Yesterday was National Pancake Day, according to IHOP. While I myself didn’t partake of the free hotcakes, many people did. And here’s why giving away pancakes rocks.

People   love free things. To the point that they’re willing to pay for them. Huh? IHOP gave away pancakes from 7 am to 10 pm, and asked that customers donated money to the Children’s Miracle Network if they were able. While some people only came for the free pancakes and didn’t donate, many gave, and many bought things to accompany the free pancakes.

IHOP is aiming to raise $5 million for the Children’s Miracle Network within 5 years (this is the 5th). Last year they raised $425,000. That’s a lot of free pancakes!

In addition, fans spread the word. I heard about Free Pancake Day on Twitter, where there were thousands of mentions. Blogs and Facebook, too, were riddled with mentions. Free publicity from people who want to share. Priceless.

Free is a veritable marketing tactic. Whether you’re donating money to charity (also a good PR move) or just giving away the farm to sell some milk, free works. But I can’t afford to give away anything for free, you’re whining. My reply? You very well may not be able to afford not to. Here are some examples of freebies:

  • Making a larger size product and selling it for the same price (25% more free!)
  • Giving away a bonus item, such as a free table with sale of a couch
  • Free info products (get my free book/ebook with a coaching package)
  • Free services; if you’re in the services industry, give away something your clients wouldn’t otherwise buy as a way of introducing it

My assignment to you is to think about what you can give away for a month, a day, a week. Promote it. See if you don’t see an increase in sales as a result.

Time to share! What have you given away for free? How did it work?

Let the Public Vote on Your Ad Campaign

I’m a little slow to get through the stack of business magazines on my table, so forgive me for delivering this story a little late. Fortune Magazine asked 5 Detroit ad agencies to come up with an ad that would draw young professionals to Detroit. Then they invited the public to vote on them.

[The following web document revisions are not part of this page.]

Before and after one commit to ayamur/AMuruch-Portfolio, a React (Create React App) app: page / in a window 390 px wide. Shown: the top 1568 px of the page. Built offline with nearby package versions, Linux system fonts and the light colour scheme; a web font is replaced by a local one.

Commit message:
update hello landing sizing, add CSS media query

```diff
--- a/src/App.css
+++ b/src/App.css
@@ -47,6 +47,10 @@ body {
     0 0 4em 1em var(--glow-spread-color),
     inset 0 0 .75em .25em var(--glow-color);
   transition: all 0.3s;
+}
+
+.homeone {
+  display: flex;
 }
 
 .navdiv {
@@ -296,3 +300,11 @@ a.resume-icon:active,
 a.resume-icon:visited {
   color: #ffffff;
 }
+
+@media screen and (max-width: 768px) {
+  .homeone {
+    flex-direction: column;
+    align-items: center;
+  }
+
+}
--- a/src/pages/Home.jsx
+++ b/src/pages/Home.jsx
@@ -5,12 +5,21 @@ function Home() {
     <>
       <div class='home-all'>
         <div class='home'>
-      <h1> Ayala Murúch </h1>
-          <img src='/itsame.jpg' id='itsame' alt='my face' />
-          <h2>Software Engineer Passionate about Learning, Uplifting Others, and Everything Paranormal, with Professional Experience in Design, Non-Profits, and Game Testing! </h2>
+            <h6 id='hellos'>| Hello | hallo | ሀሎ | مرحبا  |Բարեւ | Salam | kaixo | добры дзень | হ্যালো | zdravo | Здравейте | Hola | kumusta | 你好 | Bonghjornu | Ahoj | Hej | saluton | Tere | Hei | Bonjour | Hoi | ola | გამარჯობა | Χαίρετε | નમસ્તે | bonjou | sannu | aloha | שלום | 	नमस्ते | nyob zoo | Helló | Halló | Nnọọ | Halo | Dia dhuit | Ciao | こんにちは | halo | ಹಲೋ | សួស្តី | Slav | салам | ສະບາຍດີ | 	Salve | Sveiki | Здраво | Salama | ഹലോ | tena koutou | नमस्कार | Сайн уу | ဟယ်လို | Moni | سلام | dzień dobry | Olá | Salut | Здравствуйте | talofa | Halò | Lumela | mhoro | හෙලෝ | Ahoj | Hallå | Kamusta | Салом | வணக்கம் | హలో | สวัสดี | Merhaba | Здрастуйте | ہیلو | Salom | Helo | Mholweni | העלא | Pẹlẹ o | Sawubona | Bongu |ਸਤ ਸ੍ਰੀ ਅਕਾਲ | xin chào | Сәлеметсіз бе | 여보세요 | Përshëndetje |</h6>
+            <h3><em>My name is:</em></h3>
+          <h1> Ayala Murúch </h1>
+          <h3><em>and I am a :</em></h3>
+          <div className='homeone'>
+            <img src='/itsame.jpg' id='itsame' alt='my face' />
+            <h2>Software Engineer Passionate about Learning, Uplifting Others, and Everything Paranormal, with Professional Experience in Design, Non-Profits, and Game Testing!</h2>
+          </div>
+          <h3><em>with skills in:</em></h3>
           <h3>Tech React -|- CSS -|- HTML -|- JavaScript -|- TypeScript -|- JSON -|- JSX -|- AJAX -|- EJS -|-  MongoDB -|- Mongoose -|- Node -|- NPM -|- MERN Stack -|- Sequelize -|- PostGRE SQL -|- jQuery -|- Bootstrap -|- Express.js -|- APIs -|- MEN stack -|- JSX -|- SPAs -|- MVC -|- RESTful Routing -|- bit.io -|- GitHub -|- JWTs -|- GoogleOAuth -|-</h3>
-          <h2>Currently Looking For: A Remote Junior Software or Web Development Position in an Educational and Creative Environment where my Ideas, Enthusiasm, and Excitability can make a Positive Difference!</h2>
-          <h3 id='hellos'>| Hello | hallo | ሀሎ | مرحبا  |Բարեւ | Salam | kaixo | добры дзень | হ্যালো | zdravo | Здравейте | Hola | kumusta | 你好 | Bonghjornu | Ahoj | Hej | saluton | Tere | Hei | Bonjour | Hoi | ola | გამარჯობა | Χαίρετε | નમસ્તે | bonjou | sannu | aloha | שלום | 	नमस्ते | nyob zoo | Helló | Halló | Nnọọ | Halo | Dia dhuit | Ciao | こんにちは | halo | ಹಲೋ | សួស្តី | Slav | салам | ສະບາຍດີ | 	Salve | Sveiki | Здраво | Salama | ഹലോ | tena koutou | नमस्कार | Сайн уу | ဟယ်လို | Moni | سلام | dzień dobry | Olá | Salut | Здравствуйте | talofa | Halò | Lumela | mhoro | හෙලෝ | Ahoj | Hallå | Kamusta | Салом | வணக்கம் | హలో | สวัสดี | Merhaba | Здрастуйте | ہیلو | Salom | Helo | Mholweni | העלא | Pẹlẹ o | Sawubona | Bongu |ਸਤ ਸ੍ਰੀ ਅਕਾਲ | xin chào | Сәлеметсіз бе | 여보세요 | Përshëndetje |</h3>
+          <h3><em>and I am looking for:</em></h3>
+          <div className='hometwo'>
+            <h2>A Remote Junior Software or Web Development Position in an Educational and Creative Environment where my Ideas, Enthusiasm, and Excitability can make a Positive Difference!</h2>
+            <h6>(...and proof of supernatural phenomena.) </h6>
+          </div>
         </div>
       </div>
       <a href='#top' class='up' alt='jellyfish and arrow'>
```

I hated all the ads but #2, and unfortunately I voted too late to make a difference. Still, I love the idea of asking the people what appeals to them. After all, it’s not the big-time ad execs at the top that the ads are targeting. It’s me. And you. More clients should make ad agencies compete and get the opinions of the average professional, in my opinion.

See the ads and results here.